Due to rapid increases in overweight and lack of physical activity, there is an emerging global epidemic of diabetes. About 347 million people worldwide suffer from the disease, and it is projected that the numbers will double by 2030. As the number of people with diabetes increase, so will the burden of diabetic foot disease. Throughout the world, up to 70% of all leg amputations happen to people with diabetes, and somewhere in the world a leg is lost to diabetes every 30 seconds.
The vast majority of foot amputations due to diabetes begin with the formation of ulcers, and diabetic foot ulcers impose a substantial financial burden. It is estimated that care costs per patient with foot ulcers are double compared to those without.

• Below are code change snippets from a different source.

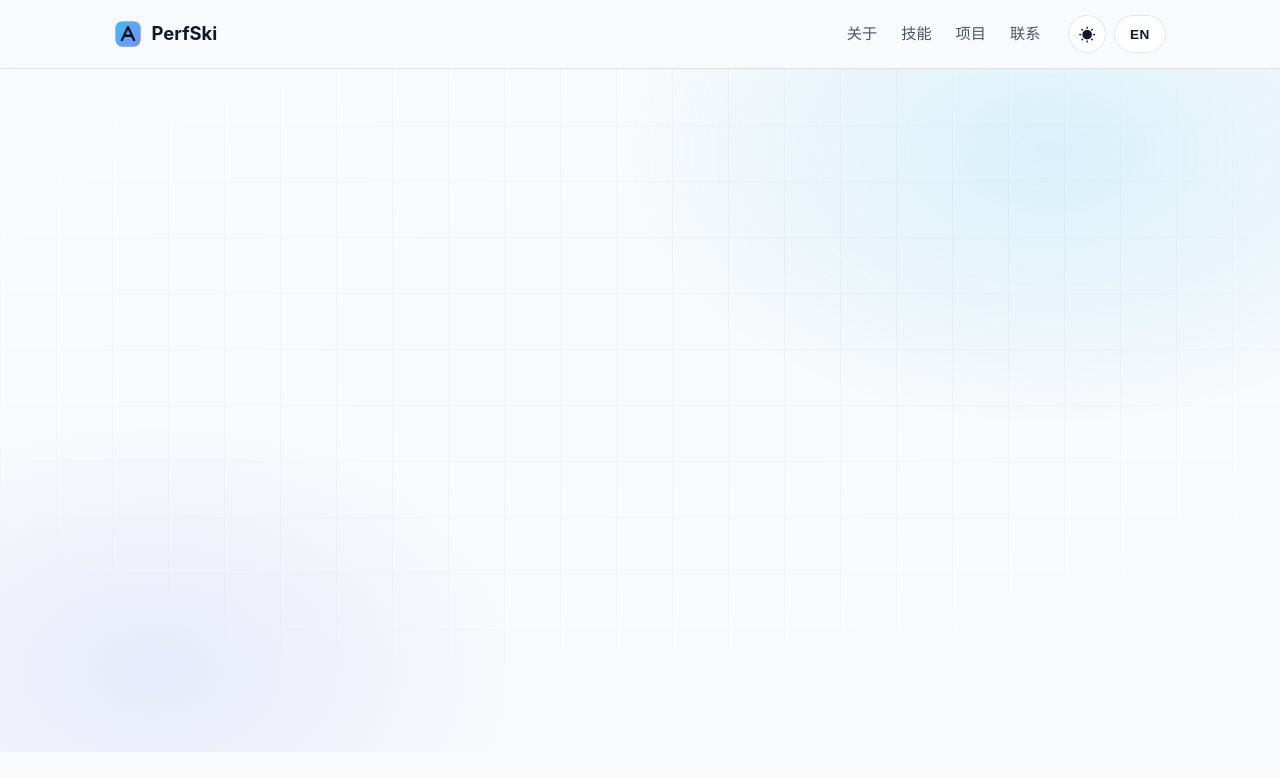
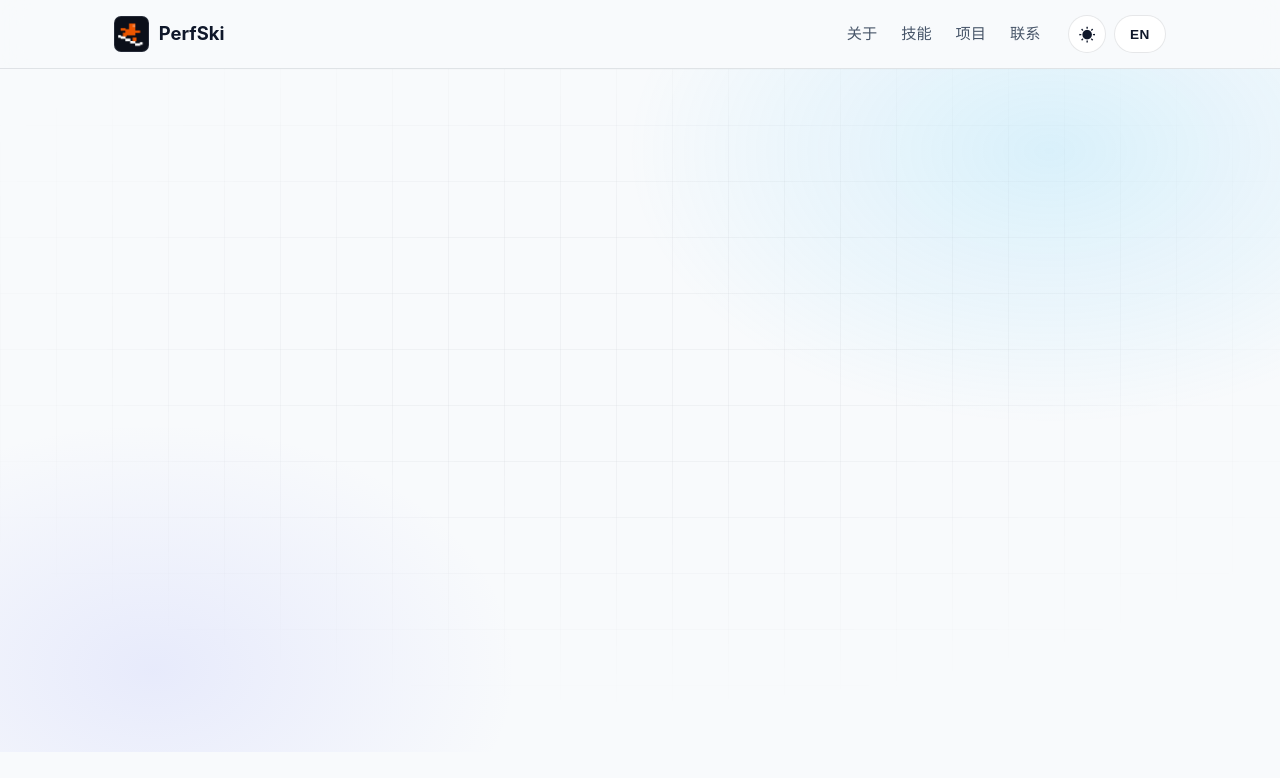
Before and after one commit to perfski/perfski.github.io, a plain HTML site: page index.html in a window 1280 px wide. Shown: the top 778 px of the page. Drawn offline with Linux system fonts and the light colour scheme.

Commit message:
Use perfski.png as site logo and favicon
Transparent pixel-art logo displayed on a dark rounded plate in the
nav so it stays legible in both themes; baked variant serves as the
browser favicon.

Co-Authored-By: Claude Code <noreply@anthropic.com>

```diff
--- a/css/style.css
+++ b/css/style.css
@@ -133,8 +133,22 @@ ul {
   opacity: 0.85;
 }
 
-.brand-mark svg {
+/* 品牌图标：透明底 logo 垫深色圆角底片，与 favicon 一致，双主题下均清晰 */
+.brand-mark {
+  display: grid;
+  place-items: center;
+  width: 2.2rem;
+  height: 2.2rem;
+  background: #0b0f19;
+  border: 1px solid rgba(148, 163, 184, 0.18);
+  border-radius: 7px;
+  overflow: hidden;
+}
+
+.brand-mark img {
   display: block;
+  width: 1.8rem;
+  height: 1.8rem;
 }
 
 .nav-menu {
--- a/index.html
+++ b/index.html
@@ -11,7 +11,7 @@
   <meta property="og:description" data-i18n-content="meta.description"
         content="PerfSki 的个人主页与作品集：软件开发者，关注性能与体验。">
   <meta name="theme-color" content="#0b0f19">
-  <link rel="icon" type="image/svg+xml" href="assets/favicon.svg">
+  <link rel="icon" type="image/png" href="assets/favicon.png">
   <script>document.documentElement.classList.add("js");</script>
   <link rel="stylesheet" href="css/style.css">
 </head>
@@ -22,14 +22,7 @@
     <nav class="container nav">
       <a class="brand" href="#top" aria-label="PerfSki">
         <span class="brand-mark" aria-hidden="true">
-          <svg viewBox="0 0 32 32" width="28" height="28"><defs>
-            <linearGradient id="bg" x1="0" y1="0" x2="1" y2="1">
-              <stop offset="0" stop-color="#38bdf8"/><stop offset="1" stop-color="#818cf8"/>
-            </linearGradient></defs>
-            <rect x="1.5" y="1.5" width="29" height="29" rx="8" fill="url(#bg)"/>
-            <path d="M9 23 L16 8 L23 23 M12.2 18 h7.6" stroke="#0b0f19" stroke-width="2.6"
-                  stroke-linecap="round" stroke-linejoin="round" fill="none"/>
-          </svg>
+          <img src="assets/logo.png" alt="" width="32" height="32">
         </span>
         <span class="brand-name">PerfSki</span>
       </a>
```
Also changed, not shown: 404.html (+1 -1 lines), assets/favicon.png (added), assets/favicon.svg (deleted), assets/logo.png (added), 2 other files.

In fact, a study found that ulcer care in the US adds between $9-13 billion to the yearly costs associated with diabetes, highlighting the need for prevention technologies.
Studies have shown that skin temperature monitoring reduce the risk of diabetic foot ulceration. The startup Podimetrics has developed a temperature monitoring system, an early warning system to predict and prevent diabetic foot ulcers.
The system consists of a home-based wireless sensor-enabled mat, named the Podimetrics MatTM. The patients step on the mat for 20 seconds every day while the sensors measure the temperature. The collected data from the scan is automatically analyzed with the company’s algorithms to detect patterns that may indicate the presence of a developing ulcer. When pre-ulcers are detected, both the patient and the doctor will be alerted so the necessary intervention can take place.
While other technologies can measure temperature to prevent diabetic foot ulcers, it is the innovative system that connect the patient with their doctor that make Podimetrics unique. The device is made with the patients in mind, improve the relationship between patient and doctor, and give the doctor indications on which patients that needs the most attention and care. The system is a step into the future of a more effective healthcare system.